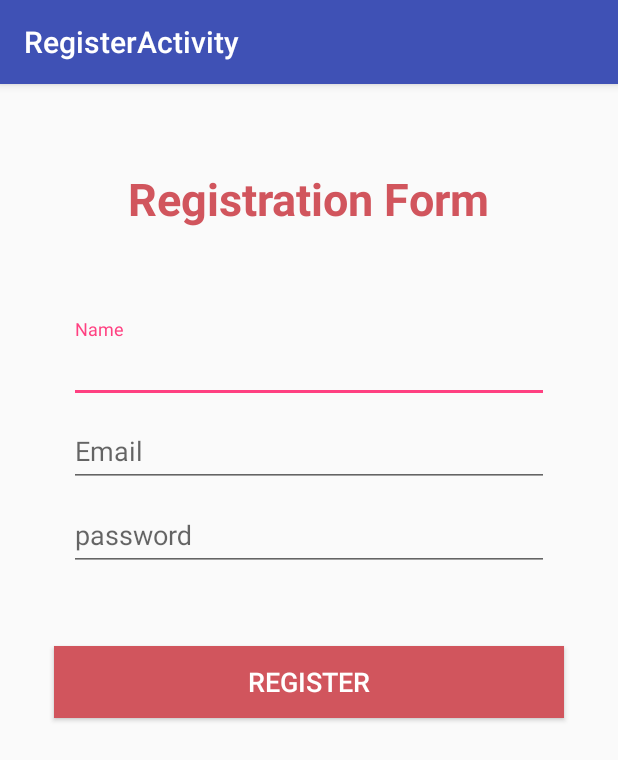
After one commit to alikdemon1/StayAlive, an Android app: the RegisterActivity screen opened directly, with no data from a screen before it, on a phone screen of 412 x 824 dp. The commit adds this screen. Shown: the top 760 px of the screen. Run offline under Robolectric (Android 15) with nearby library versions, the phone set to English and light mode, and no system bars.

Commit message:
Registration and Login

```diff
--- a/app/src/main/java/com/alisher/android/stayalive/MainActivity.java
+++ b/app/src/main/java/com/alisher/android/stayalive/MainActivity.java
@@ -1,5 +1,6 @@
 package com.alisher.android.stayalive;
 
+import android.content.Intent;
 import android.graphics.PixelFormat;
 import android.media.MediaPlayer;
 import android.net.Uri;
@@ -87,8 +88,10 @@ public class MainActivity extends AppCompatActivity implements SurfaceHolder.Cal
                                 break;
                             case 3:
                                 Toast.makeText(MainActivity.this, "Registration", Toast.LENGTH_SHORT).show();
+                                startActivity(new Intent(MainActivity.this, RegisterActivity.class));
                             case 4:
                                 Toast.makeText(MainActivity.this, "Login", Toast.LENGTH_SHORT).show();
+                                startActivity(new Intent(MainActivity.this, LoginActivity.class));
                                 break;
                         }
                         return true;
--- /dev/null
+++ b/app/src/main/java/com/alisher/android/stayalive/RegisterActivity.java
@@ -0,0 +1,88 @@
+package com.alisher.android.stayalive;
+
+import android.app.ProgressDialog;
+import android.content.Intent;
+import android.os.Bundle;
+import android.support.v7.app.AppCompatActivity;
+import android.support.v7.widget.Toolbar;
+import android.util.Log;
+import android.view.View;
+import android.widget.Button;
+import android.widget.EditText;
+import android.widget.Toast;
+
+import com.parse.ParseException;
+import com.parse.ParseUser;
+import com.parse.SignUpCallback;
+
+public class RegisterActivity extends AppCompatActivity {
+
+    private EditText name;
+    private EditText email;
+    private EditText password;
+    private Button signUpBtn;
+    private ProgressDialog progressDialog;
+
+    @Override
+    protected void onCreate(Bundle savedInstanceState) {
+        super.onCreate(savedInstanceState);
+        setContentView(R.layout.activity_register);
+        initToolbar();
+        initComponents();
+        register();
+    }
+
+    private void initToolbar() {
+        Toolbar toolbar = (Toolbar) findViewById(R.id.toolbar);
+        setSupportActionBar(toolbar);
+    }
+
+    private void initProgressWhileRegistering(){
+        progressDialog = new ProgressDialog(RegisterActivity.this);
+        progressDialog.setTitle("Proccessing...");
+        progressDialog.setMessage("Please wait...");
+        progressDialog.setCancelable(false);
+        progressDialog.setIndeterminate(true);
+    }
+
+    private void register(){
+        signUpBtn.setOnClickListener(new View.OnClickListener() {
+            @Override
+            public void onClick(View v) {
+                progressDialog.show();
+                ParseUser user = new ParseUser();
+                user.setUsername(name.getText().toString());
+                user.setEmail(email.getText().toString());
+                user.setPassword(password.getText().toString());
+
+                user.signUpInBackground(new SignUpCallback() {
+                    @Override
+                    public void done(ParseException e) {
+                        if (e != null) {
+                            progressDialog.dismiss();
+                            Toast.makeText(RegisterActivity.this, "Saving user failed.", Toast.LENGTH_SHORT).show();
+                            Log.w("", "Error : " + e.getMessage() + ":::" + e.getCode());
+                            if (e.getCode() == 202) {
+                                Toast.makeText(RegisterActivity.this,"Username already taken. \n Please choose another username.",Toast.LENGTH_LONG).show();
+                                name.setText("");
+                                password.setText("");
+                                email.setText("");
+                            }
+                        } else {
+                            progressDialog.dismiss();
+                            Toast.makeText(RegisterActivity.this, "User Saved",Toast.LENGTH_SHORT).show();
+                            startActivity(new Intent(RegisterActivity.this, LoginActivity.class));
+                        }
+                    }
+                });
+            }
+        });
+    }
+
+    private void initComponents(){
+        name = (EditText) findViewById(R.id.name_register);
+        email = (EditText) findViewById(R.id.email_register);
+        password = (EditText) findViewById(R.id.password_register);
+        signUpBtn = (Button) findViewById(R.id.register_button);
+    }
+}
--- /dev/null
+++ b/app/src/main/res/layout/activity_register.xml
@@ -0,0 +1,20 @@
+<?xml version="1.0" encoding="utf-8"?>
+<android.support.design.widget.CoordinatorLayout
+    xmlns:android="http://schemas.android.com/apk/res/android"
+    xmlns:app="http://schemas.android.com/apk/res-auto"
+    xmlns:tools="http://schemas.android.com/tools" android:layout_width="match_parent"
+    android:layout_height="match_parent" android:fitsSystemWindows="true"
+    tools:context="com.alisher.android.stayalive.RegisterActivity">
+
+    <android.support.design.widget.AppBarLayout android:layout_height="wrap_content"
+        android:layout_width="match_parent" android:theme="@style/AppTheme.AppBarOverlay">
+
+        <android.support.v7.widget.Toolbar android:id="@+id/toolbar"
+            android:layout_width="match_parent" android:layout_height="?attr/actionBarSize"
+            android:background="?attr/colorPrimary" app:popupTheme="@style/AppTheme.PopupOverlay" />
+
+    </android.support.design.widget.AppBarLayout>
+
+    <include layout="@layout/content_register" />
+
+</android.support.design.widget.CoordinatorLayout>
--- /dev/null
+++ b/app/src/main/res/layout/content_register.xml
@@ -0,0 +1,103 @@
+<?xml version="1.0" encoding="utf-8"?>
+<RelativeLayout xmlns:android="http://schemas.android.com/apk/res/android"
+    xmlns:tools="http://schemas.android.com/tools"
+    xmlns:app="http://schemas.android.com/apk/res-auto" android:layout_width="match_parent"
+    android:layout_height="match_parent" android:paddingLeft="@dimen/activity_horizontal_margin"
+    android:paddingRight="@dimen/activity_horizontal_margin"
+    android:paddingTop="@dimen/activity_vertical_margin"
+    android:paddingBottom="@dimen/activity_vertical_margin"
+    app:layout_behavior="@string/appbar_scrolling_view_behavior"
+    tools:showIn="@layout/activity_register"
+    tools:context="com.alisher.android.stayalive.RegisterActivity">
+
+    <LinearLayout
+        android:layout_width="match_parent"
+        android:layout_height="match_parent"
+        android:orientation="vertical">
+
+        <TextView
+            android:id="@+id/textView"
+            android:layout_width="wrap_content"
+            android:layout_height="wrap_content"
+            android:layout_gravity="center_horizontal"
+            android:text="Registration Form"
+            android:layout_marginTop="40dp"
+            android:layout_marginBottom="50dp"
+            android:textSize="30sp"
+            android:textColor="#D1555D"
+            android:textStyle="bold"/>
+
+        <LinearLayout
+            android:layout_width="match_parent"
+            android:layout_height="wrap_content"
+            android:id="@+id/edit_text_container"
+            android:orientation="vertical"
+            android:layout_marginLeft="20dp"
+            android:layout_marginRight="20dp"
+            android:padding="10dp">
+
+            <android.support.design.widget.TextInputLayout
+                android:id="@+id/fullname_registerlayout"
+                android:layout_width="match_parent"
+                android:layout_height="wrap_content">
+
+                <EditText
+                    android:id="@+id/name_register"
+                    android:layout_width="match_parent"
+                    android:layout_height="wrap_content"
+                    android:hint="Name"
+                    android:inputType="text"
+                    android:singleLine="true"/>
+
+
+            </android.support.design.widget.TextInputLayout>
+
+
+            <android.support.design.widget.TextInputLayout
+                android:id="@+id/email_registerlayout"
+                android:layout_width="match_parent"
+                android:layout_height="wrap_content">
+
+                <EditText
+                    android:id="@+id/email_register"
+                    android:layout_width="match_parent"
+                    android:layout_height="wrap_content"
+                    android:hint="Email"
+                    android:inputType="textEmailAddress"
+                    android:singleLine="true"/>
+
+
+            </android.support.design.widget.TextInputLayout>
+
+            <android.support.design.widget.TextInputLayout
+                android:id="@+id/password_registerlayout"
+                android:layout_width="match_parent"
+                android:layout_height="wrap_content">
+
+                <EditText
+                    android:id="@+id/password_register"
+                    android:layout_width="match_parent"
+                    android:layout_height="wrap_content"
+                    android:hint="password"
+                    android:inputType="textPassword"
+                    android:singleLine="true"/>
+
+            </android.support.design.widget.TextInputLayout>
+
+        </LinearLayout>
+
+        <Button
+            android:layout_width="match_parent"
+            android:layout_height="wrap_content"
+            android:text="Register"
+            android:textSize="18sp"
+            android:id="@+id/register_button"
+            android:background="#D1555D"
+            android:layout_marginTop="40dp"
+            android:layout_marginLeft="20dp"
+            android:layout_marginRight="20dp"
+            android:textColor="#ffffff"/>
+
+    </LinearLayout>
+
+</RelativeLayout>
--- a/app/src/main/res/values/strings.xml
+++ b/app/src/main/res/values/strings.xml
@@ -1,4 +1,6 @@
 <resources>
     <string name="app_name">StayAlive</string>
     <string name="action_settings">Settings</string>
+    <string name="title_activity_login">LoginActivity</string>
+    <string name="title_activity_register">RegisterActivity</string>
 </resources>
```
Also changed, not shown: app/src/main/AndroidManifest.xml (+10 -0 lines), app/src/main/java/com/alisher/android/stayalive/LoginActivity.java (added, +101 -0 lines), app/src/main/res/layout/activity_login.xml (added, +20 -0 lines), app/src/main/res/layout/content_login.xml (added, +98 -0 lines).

::::::::::

■ TASK INSTRUCTIONS
Could you filter the entries above for lines holding the string "public" and copy them?

■ RESPONSE TO THIS TASK
@@ -87,8 +88,10 @@ public class MainActivity extends AppCompatActivity implements SurfaceHolder.Cal
+public class RegisterActivity extends AppCompatActivity {
+            public void onClick(View v) {
+                    public void done(ParseException e) {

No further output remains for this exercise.